• [Provided records]
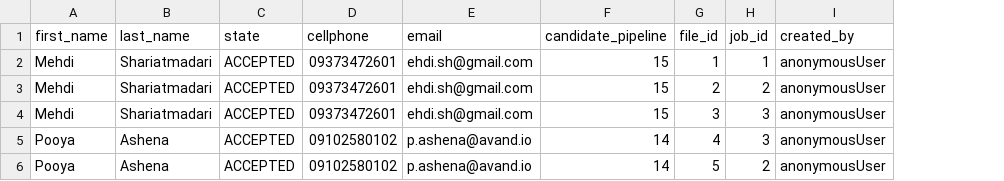
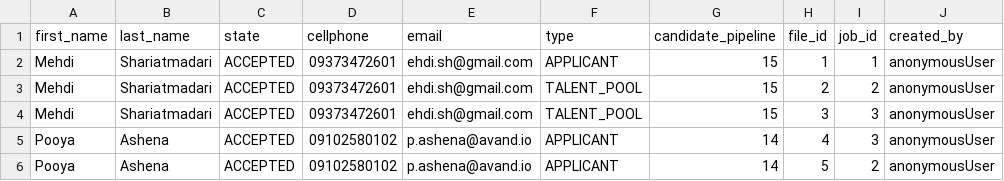
Before and after one commit to voldemort-pishe/Voldemort-Backend, a CSV file: src/main/resources/config/liquibase/candidate_entity.csv, drawn as a sheet; only a part is shown; the diff names each change by its address in the sheet, - before the commit and + after, or states it on an @@ line.

Commit message:
add new field for candidate that name is type for Applicant or TalentPool candidate

```diff
--- a/src/main/resources/config/liquibase/candidate_entity.csv
+++ b/src/main/resources/config/liquibase/candidate_entity.csv
+column F (type), rows 2-6: APPLICANT | TALENT_POOL | TALENT_POOL | APPLICANT | APPLICANT
```
Also changed, not shown: 4 other files.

• [Task to carry out] Beginning at the line containing "add new field", repeat each line exactly through the last line of the entries, and include no other lines.

• [Written response]
add new field for candidate that name is type for Applicant or TalentPool candidate

```diff
--- a/src/main/resources/config/liquibase/candidate_entity.csv
+++ b/src/main/resources/config/liquibase/candidate_entity.csv
+column F (type), rows 2-6: APPLICANT | TALENT_POOL | TALENT_POOL | APPLICANT | APPLICANT
```
Also changed, not shown: 4 other files.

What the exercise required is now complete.